Preparing people for the future of work
As it helps to build a more equitable and inclusive society, Unilever recognizes that changes to the world of work will affect the employment prospects of many people. Many current ways of working--roles, places, hours, skills--are rapidly evolving. Unilever has a responsibility to generate and sustain employability, by preparing its employees and other people beyond its organization for the societal and technological changes that are taking place.
The company will ensure that all employees are reskilled or upskilled to have a future-fit skillset, by 2025. While it may not be able to offer permanent, full-time, fixed jobs for life, Unilever wants to ensure that employees are equipped with the skills required to protect their livelihoods, whether within or outside of Unilever. In addition to skills development, the company will pioneer new employment models and provide its people with flexible employment options, by 2030. Partnering with unions and employee representatives, the company will develop and pilot new ways of working, to offer both security and flexibility. These include options such as flexible employment contracts with benefits such as pension plans, or offering time off work to study or re-train. This will create an environment that values openness and adaptability, elevates talent and performance, and builds resilience.
Beyond its organization, Unilever will help equip 10m young people with essential skills to prepare them for job opportunities, by 2030. By investing in skills-building and providing work experience opportunities for young people, Unilever will drive growth, and accelerate digital capabilities; building expertise and increasing productivity. The company is working with partners on LevelUp--a youth employability platform--to provide a one-stop shop for young people to discover their purpose, get access to training, volunteering and work experiences. The company will also grow its apprenticeship schemes around the world, and work with suppliers and distributors, to build vocational skills and share job opportunities, to help young people to get into work.
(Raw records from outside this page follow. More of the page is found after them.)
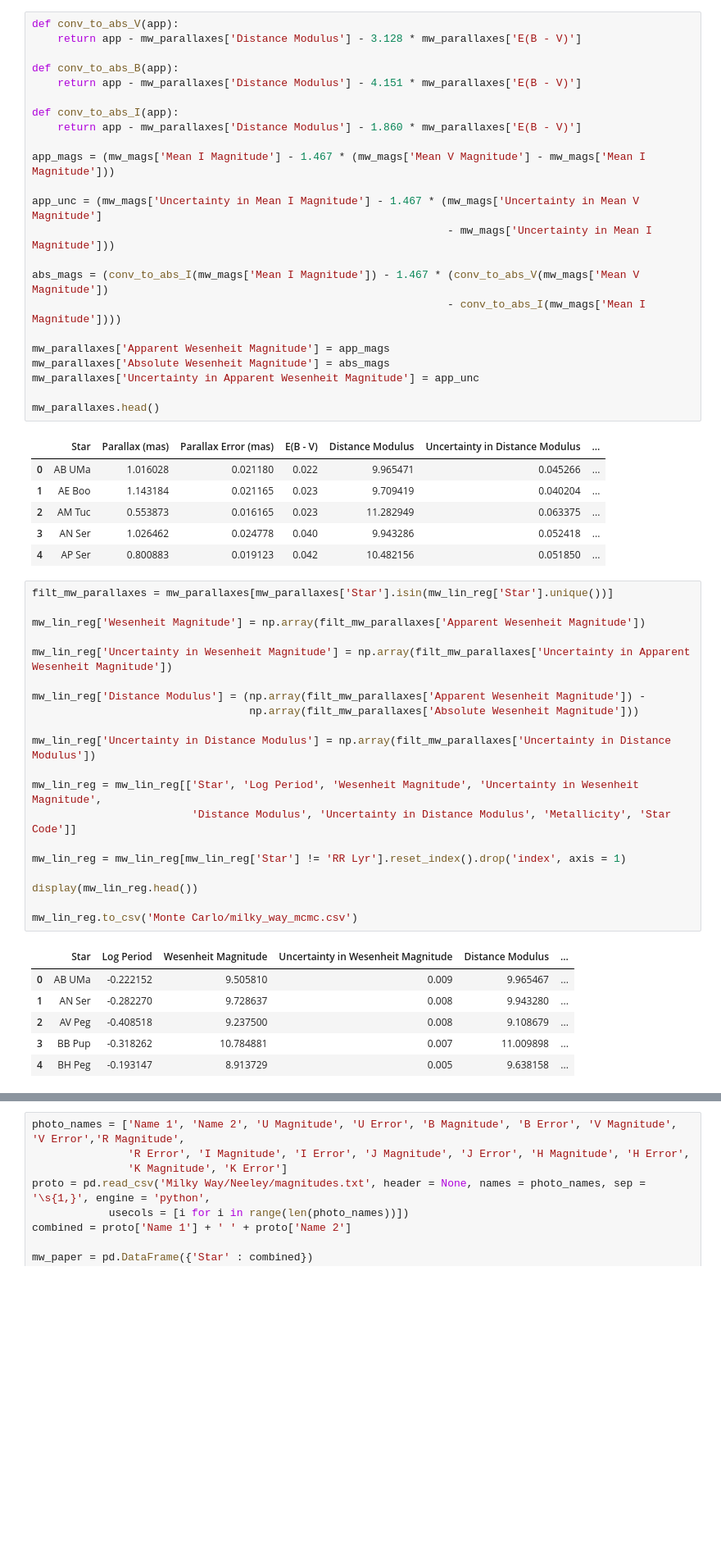
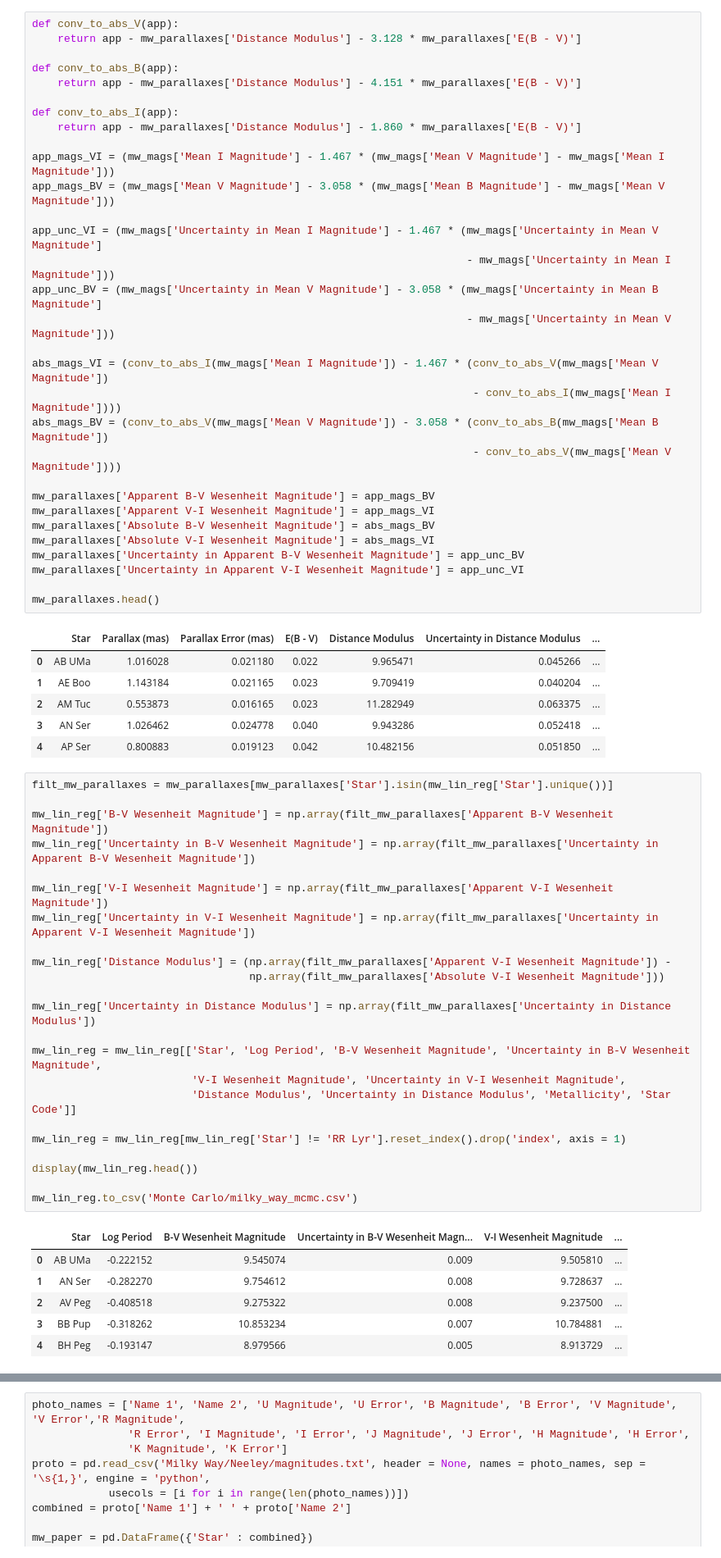
Before and after one commit to pranav-nagarajan/Variable-Stars, a Jupyter notebook: Data Analysis for Variable Stars.ipynb, the cells around one changed output, grey strips where cells are left out. Shown at 82% size. Drawn from its saved outputs; the diff is of its cells as text; blank space fills up the shorter version.

Commit message:
Adding B-V Wesenheit magnitude calibration

```diff
--- a/Data Analysis for Variable Stars.ipynb
+++ b/Data Analysis for Variable Stars.ipynb
@@ -1671,17 +1671,25 @@ def conv_to_abs_B(app):
 def conv_to_abs_I(app):
     return app - mw_parallaxes['Distance Modulus'] - 1.860 * mw_parallaxes['E(B - V)']
 
-app_mags = (mw_mags['Mean I Magnitude'] - 1.467 * (mw_mags['Mean V Magnitude'] - mw_mags['Mean I Magnitude']))
+app_mags_VI = (mw_mags['Mean I Magnitude'] - 1.467 * (mw_mags['Mean V Magnitude'] - mw_mags['Mean I Magnitude']))
+app_mags_BV = (mw_mags['Mean V Magnitude'] - 3.058 * (mw_mags['Mean B Magnitude'] - mw_mags['Mean V Magnitude']))
 
-app_unc = (mw_mags['Uncertainty in Mean I Magnitude'] - 1.467 * (mw_mags['Uncertainty in Mean V Magnitude']
-                                                                 - mw_mags['Uncertainty in Mean I Magnitude']))
+app_unc_VI = (mw_mags['Uncertainty in Mean I Magnitude'] - 1.467 * (mw_mags['Uncertainty in Mean V Magnitude']
+                                                                    - mw_mags['Uncertainty in Mean I Magnitude']))
+app_unc_BV = (mw_mags['Uncertainty in Mean V Magnitude'] - 3.058 * (mw_mags['Uncertainty in Mean B Magnitude']
+                                                                    - mw_mags['Uncertainty in Mean V Magnitude']))
 
-abs_mags = (conv_to_abs_I(mw_mags['Mean I Magnitude']) - 1.467 * (conv_to_abs_V(mw_mags['Mean V Magnitude'])
-                                                                 - conv_to_abs_I(mw_mags['Mean I Magnitude'])))
+abs_mags_VI = (conv_to_abs_I(mw_mags['Mean I Magnitude']) - 1.467 * (conv_to_abs_V(mw_mags['Mean V Magnitude'])
+                                                                     - conv_to_abs_I(mw_mags['Mean I Magnitude'])))
+abs_mags_BV = (conv_to_abs_V(mw_mags['Mean V Magnitude']) - 3.058 * (conv_to_abs_B(mw_mags['Mean B Magnitude'])
+                                                                     - conv_to_abs_V(mw_mags['Mean V Magnitude'])))
 
-mw_parallaxes['Apparent Wesenheit Magnitude'] = app_mags
-mw_parallaxes['Absolute Wesenheit Magnitude'] = abs_mags
-mw_parallaxes['Uncertainty in Apparent Wesenheit Magnitude'] = app_unc
+mw_parallaxes['Apparent B-V Wesenheit Magnitude'] = app_mags_BV
+mw_parallaxes['Apparent V-I Wesenheit Magnitude'] = app_mags_VI
+mw_parallaxes['Absolute B-V Wesenheit Magnitude'] = abs_mags_BV
+mw_parallaxes['Absolute V-I Wesenheit Magnitude'] = abs_mags_VI
+mw_parallaxes['Uncertainty in Apparent B-V Wesenheit Magnitude'] = app_unc_BV
+mw_parallaxes['Uncertainty in Apparent V-I Wesenheit Magnitude'] = app_unc_VI
 
 mw_parallaxes.head()
 # %% [output]
@@ -1694,29 +1702,32 @@ mw_parallaxes.head()
 # %%
 filt_mw_parallaxes = mw_parallaxes[mw_parallaxes['Star'].isin(mw_lin_reg['Star'].unique())]
 
-mw_lin_reg['Wesenheit Magnitude'] = np.array(filt_mw_parallaxes['Apparent Wesenheit Magnitude'])
+mw_lin_reg['B-V Wesenheit Magnitude'] = np.array(filt_mw_parallaxes['Apparent B-V Wesenheit Magnitude'])
+mw_lin_reg['Uncertainty in B-V Wesenheit Magnitude'] = np.array(filt_mw_parallaxes['Uncertainty in Apparent B-V Wesenheit Magnitude'])
 
-mw_lin_reg['Uncertainty in Wesenheit Magnitude'] = np.array(filt_mw_parallaxes['Uncertainty in Apparent Wesenheit Magnitude'])
+mw_lin_reg['V-I Wesenheit Magnitude'] = np.array(filt_mw_parallaxes['Apparent V-I Wesenheit Magnitude'])
+mw_lin_reg['Uncertainty in V-I Wesenheit Magnitude'] = np.array(filt_mw_parallaxes['Uncertainty in Apparent V-I Wesenheit Magnitude'])
 
-mw_lin_reg['Distance Modulus'] = (np.array(filt_mw_parallaxes['Apparent Wesenheit Magnitude']) -
-                                  np.array(filt_mw_parallaxes['Absolute Wesenheit Magnitude']))
+mw_lin_reg['Distance Modulus'] = (np.array(filt_mw_parallaxes['Apparent V-I Wesenheit Magnitude']) -
+                                  np.array(filt_mw_parallaxes['Absolute V-I Wesenheit Magnitude']))
 
 mw_lin_reg['Uncertainty in Distance Modulus'] = np.array(filt_mw_parallaxes['Uncertainty in Distance Modulus'])
 
-mw_lin_reg = mw_lin_reg[['Star', 'Log Period', 'Wesenheit Magnitude', 'Uncertainty in Wesenheit Magnitude',
+mw_lin_reg = mw_lin_reg[['Star', 'Log Period', 'B-V Wesenheit Magnitude', 'Uncertainty in B-V Wesenheit Magnitude',
+                         'V-I Wesenheit Magnitude', 'Uncertainty in V-I Wesenheit Magnitude',
                          'Distance Modulus', 'Uncertainty in Distance Modulus', 'Metallicity', 'Star Code']]
 
 mw_lin_reg = mw_lin_reg[mw_lin_reg['Star'] != 'RR Lyr'].reset_index().drop('index', axis = 1)
 
 display(mw_lin_reg.head())
 
 mw_lin_reg.to_csv('Monte Carlo/milky_way_mcmc.csv')
 # %% [output]
-|  | Star | Log Period | Wesenheit Magnitude | Uncertainty in Wesenheit Magnitude | Distance Modulus | ... |
-| 0 | AB UMa | -0.222152 | 9.505810 | 0.009 | 9.965467 | ... |
-| 1 | AN Ser | -0.282270 | 9.728637 | 0.008 | 9.943280 | ... |
-| 2 | AV Peg | -0.408518 | 9.237500 | 0.008 | 9.108679 | ... |
-| 3 | BB Pup | -0.318262 | 10.784881 | 0.007 | 11.009898 | ... |
-| 4 | BH Peg | -0.193147 | 8.913729 | 0.005 | 9.638158 | ... |
+|  | Star | Log Period | B-V Wesenheit Magnitude | Uncertainty in B-V Wesenheit Magn... | V-I Wesenheit Magnitude | ... |
+| 0 | AB UMa | -0.222152 | 9.545074 | 0.009 | 9.505810 | ... |
+| 1 | AN Ser | -0.282270 | 9.754612 | 0.008 | 9.728637 | ... |
+| 2 | AV Peg | -0.408518 | 9.275322 | 0.008 | 9.237500 | ... |
+| 3 | BB Pup | -0.318262 | 10.853234 | 0.007 | 10.784881 | ... |
+| 4 | BH Peg | -0.193147 | 8.979566 | 0.005 | 8.913729 | ... |
 # %%
 plt.figure()
```
Also changed, not shown: parts of 1 cell of this notebook, 2 other files.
Gabriela Bucher, executive director, Oxfam International, commented: “Unilever’s plan shows the kind of responsible action needed from the private sector that can have a great impact on tackling inequality, and help to build a world in which everyone has the power to thrive, not just survive. We welcome Unilever’s commitments for living wages and farmer incomes in the global supply chain--an important step in the right direction--and are proud to have been a partner of Unilever as it formed this ambitious new plan. How it is implemented is also crucial. We will work alongside Unilever as it does this, helping it to deliver for under-represented groups, to accelerate their systemic changes and to shift industry practice and laws.”
Professor John Ruggie, Harvard University, former U.N. Secretary General’s Special Representative for Business and Human Rights, member of the Unilever Sustainability Advisory Council, commented: “The right to an adequate standard of living is a fundamental human right--sadly one that many of millions of people around the world are unable to access. Decent work, enough to adequately maintain yourself and your family not only helps people escape poverty but helps economic and social development too. So I commend Unilever for its foresighted announcement today as it continues the evolution of its social ambition, founded on the respect for human rights.”